    > I have created a new string type with a memory pool allocator. Lets
    > presume the allocator works, my type is defined as:
    >
    >
    > typedef std::basic_string<char, std::char_traits<char>,
    > pool_allocator<char> > NewStr;
    >
    > This is the same as std::string except with a different allocator,
    > right?


    Right. It makes it a totally different, unrelated type, nonetheless.

    >
    > I want to be able to implicitly convert from std::string to NewStr
    > like:
    >
    > std::string a("hi");
    > NewStr b("there");
    > a = b;
    >
    > or
    > b = a;
    >
    > which doesnt work, becasue they are different types. So my question
    > is, if i wanted to do this:
    >
    > class MyString : public NewStr
    > { public:
    > MyString &operator=(const std::string &other)
    > {
    > // what is the best way to do this?
    > *this = other.c_str(); /// doesnt look good...


    Probably something like

    this->assign(other.begin(), other.end());

    > return *this;
    > }
    >
    > of course the same question could apply to the copyCtor too...

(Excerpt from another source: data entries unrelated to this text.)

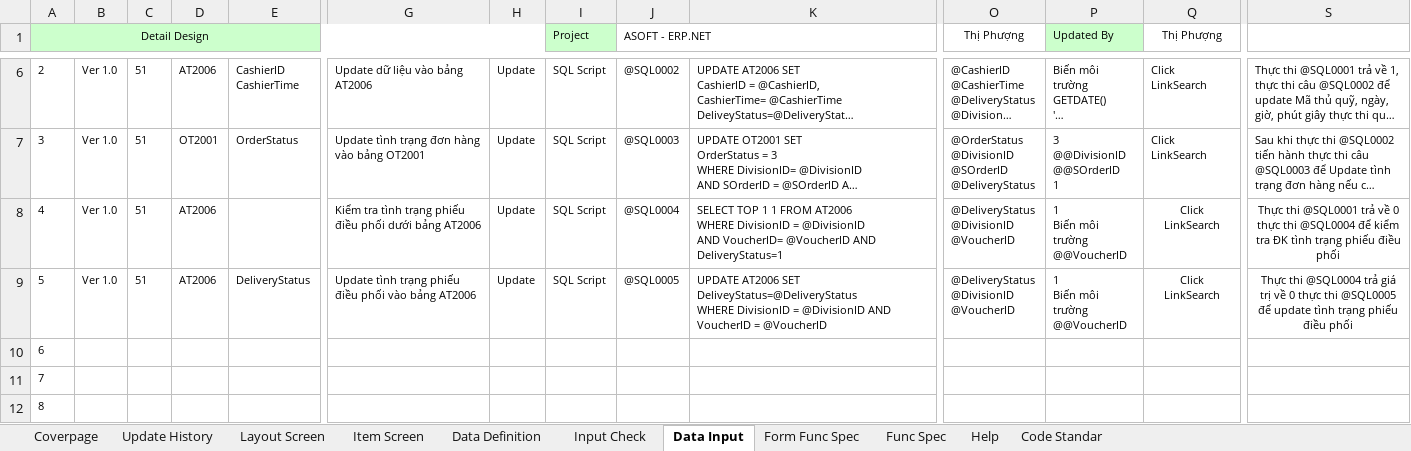
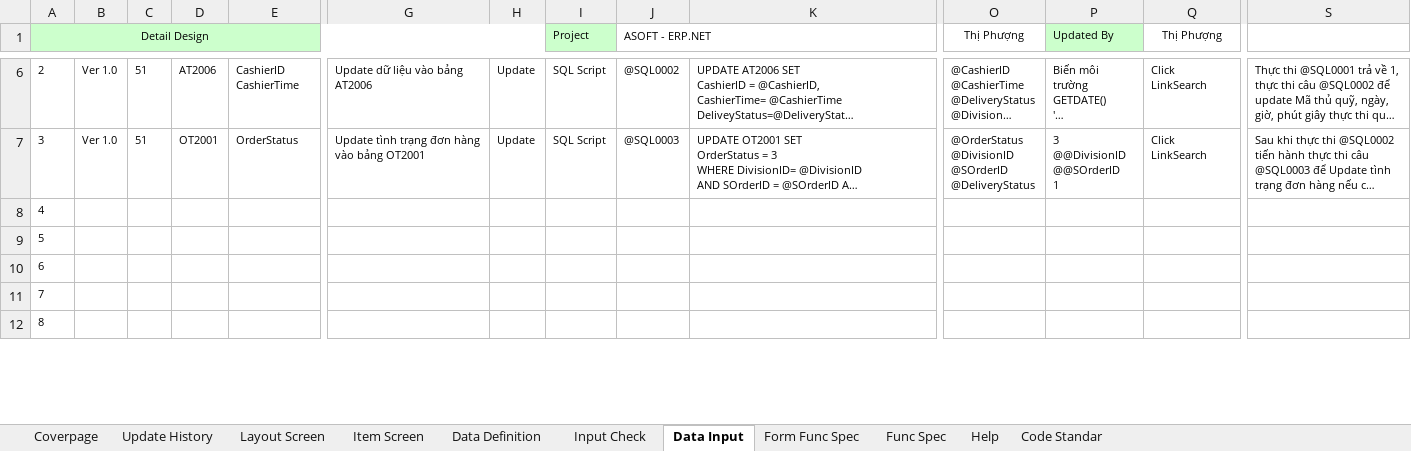
Before and after one commit to ASOFT-Solution/asoft-test-svn, an Excel workbook: 2015/201512/10_DOCUMENT/13_DETAIL_DESIGN/Quet Barcode thu quy/AF0324_Xac nhan thu quy.xlsx, sheet Data Input, drawn as a sheet; only a part is shown, gaps mark what is left out; long unchanged cells end in …; values as stored, in another font and other column widths than the file's, no borders; ↵ is a line break in a cell; the diff names each change by its address in the sheet, - before the commit and + after, or states it on an @@ line.

Commit message:
chỉnh sửa luồng xử lý

```diff
--- a/2015/201512/10_DOCUMENT/13_DETAIL_DESIGN/Quet Barcode thu quy/AF0324_Xac nhan thu quy.xlsx (sheet Data Input)
+++ b/2015/201512/10_DOCUMENT/13_DETAIL_DESIGN/Quet Barcode thu quy/AF0324_Xac nhan thu quy.xlsx (sheet Data Input)
-B8:B9: Ver 1.0
+B8:B9: (empty)
-C8:C9: 51
+C8:C9: (empty)
-D8:D9: AT2006
+D8:D9: (empty)
-G8: Kiểm tra tình trạng phiếu điều phối dưới bảng AT2006
+G8: (empty)
-H8:H9: Update
+H8:H9: (empty)
-I8:I9 (Project): SQL Script
+I8:I9 (Project): (empty)
-J8 (ASOFT - ERP.NET): @SQL0004
+J8 (ASOFT - ERP.NET): (empty)
-K8: SELECT TOP 1 1 FROM AT2006 ↵ WHERE DivisionID = @DivisionID ↵ AND VoucherID= @VoucherID AND DeliveryStatus=1
+K8: (empty)
-O8:O9 (Thị Phượng): @DeliveryStatus ↵ @DivisionID ↵ @VoucherID
+O8:O9 (Thị Phượng): (empty)
-P8:P9 (Updated By): 1 ↵ Biến môi trường ↵ @@VoucherID
+P8:P9 (Updated By): (empty)
-Q8:Q9 (Thị Phượng): Click LinkSearch
+Q8:Q9 (Thị Phượng): (empty)
-S8: Thực thi @SQL0001 trả về 0 thực thi @SQL0004 để kiểm tra ĐK tình trạng phiếu điều phối
+S8: (empty)
-E9: DeliveryStatus
+E9: (empty)
-G9: Update tình trạng phiếu điều phối vào bảng AT2006
+G9: (empty)
-J9 (ASOFT - ERP.NET): @SQL0005
+J9 (ASOFT - ERP.NET): (empty)
-K9: UPDATE AT2006 SET ↵ DeliveyStatus=@DeliveryStatus ↵ WHERE DivisionID = @DivisionID AND VoucherID = @VoucherID
+K9: (empty)
-S9: Thực thi @SQL0004 trả giá trị về 0 thực thi @SQL0005 để update tình trạng phiếu điều phối
+S9: (empty)
```
Also changed, not shown: charts or pictures.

    You may use 'assign' there too.

    >
    > and, to go the other way, should i do the same thing for the
    >
    > operator const std::string&() {...} method?


    No. What would it be a reference to? You can only return an object
    from that, and not a reference:

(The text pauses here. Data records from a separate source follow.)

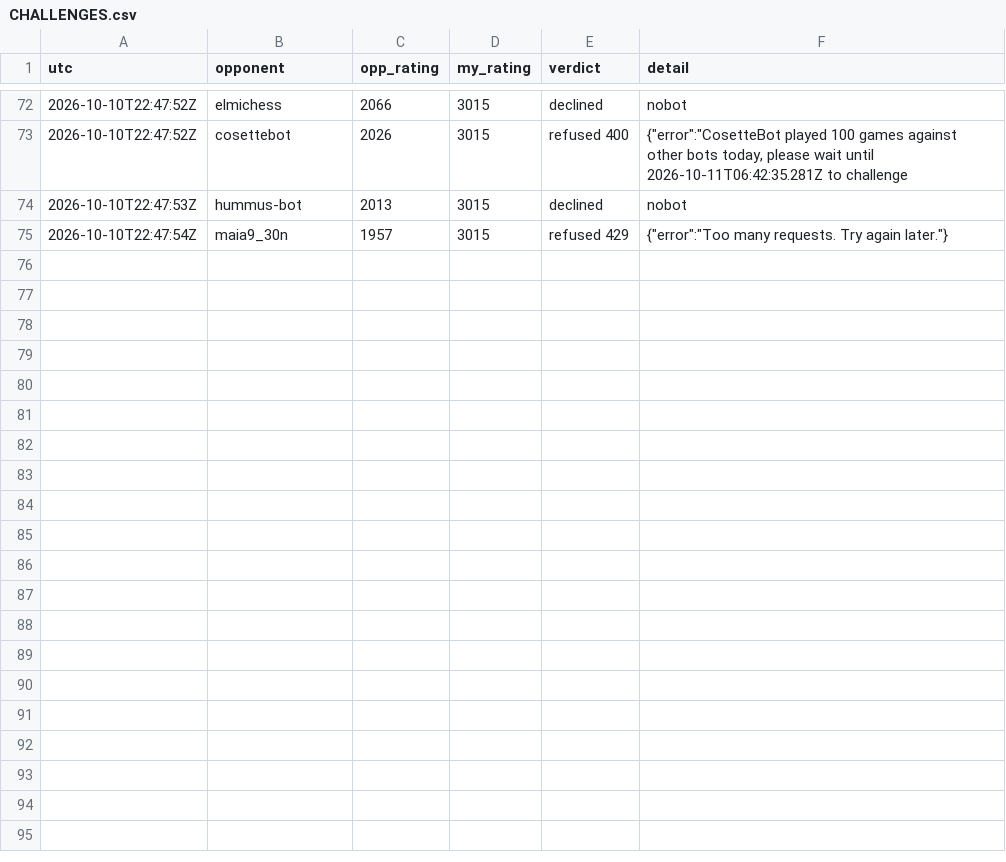
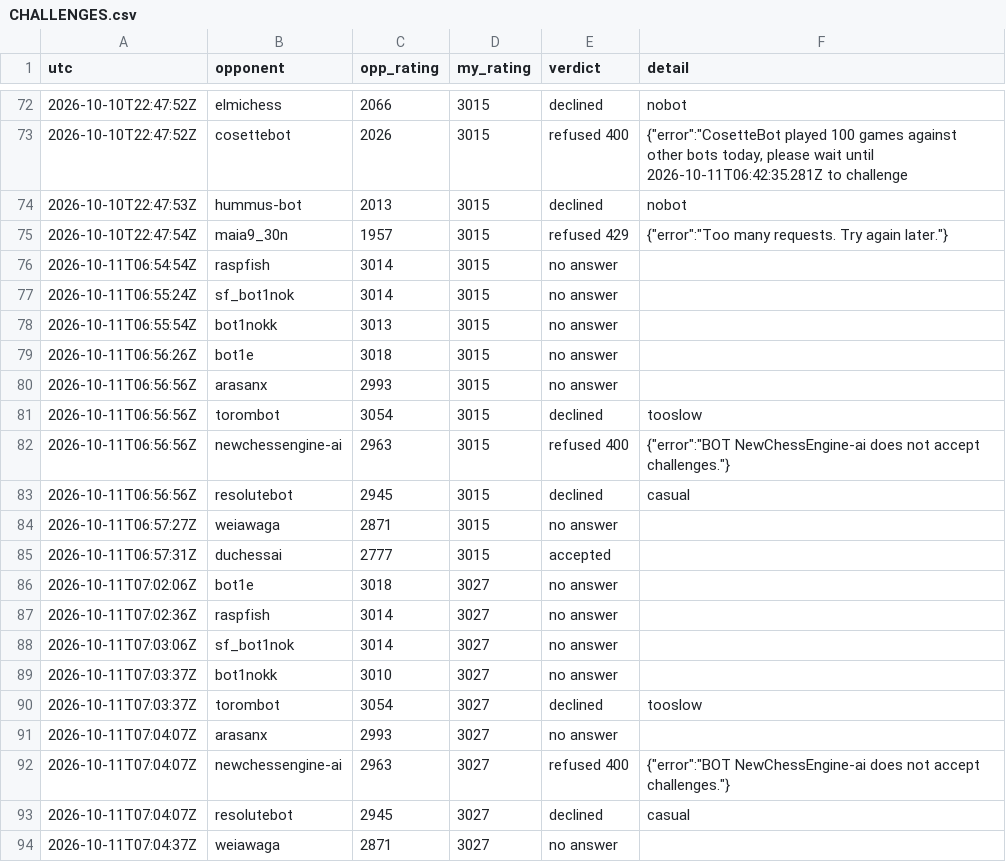
Before and after one commit to triton-xxix/proteus-lab, a CSV file: games/lichess/CHALLENGES.csv, drawn as a sheet; only a part is shown, gaps mark what is left out; the diff covers the shown part only; the diff names each change by its address in the sheet, - before the commit and + after, or states it on an @@ line.

Commit message:
morning chess 2026-10-11: 3 wins v duchessai, blitz 3015 -> 3049, 9 bots refused each round

```diff
--- a/games/lichess/CHALLENGES.csv
+++ b/games/lichess/CHALLENGES.csv
+row 76: 2026-10-11T06:54:54Z | raspfish | 3014 | 3015 | no answer
+row 77: 2026-10-11T06:55:24Z | sf_bot1nok | 3014 | 3015 | no answer
+row 78: 2026-10-11T06:55:54Z | bot1nokk | 3013 | 3015 | no answer
+row 79: 2026-10-11T06:56:26Z | bot1e | 3018 | 3015 | no answer
+row 80: 2026-10-11T06:56:56Z | arasanx | 2993 | 3015 | no answer
+row 81: 2026-10-11T06:56:56Z | torombot | 3054 | 3015 | declined | tooslow
+row 82: 2026-10-11T06:56:56Z | newchessengine-ai | 2963 | 3015 | refused 400 | {"error":"BOT NewChessEngine-ai does not accept challenges."}
+row 83: 2026-10-11T06:56:56Z | resolutebot | 2945 | 3015 | declined | casual
+row 84: 2026-10-11T06:57:27Z | weiawaga | 2871 | 3015 | no answer
+row 85: 2026-10-11T06:57:31Z | duchessai | 2777 | 3015 | accepted
+row 86: 2026-10-11T07:02:06Z | bot1e | 3018 | 3027 | no answer
+row 87: 2026-10-11T07:02:36Z | raspfish | 3014 | 3027 | no answer
+row 88: 2026-10-11T07:03:06Z | sf_bot1nok | 3014 | 3027 | no answer
+row 89: 2026-10-11T07:03:37Z | bot1nokk | 3010 | 3027 | no answer
+row 90: 2026-10-11T07:03:37Z | torombot | 3054 | 3027 | declined | tooslow
+row 91: 2026-10-11T07:04:07Z | arasanx | 2993 | 3027 | no answer
+row 92: 2026-10-11T07:04:07Z | newchessengine-ai | 2963 | 3027 | refused 400 | {"error":"BOT NewChessEngine-ai does not accept challenges."}
+row 93: 2026-10-11T07:04:07Z | resolutebot | 2945 | 3027 | declined | casual
+row 94: 2026-10-11T07:04:37Z | weiawaga | 2871 | 3027 | no answer
```
Also changed, not shown: 11 added rows elsewhere in this file, games/lichess/GAMES.csv, 4 other files.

    operator std::string() const {
    return std::string(this->begin(), this->end());
    }

    >
    > Is there a better way to create my type?


    Not if you want your implicit conversions.

    Victor
    Victor Bazarov, Aug 2, 2004
    #2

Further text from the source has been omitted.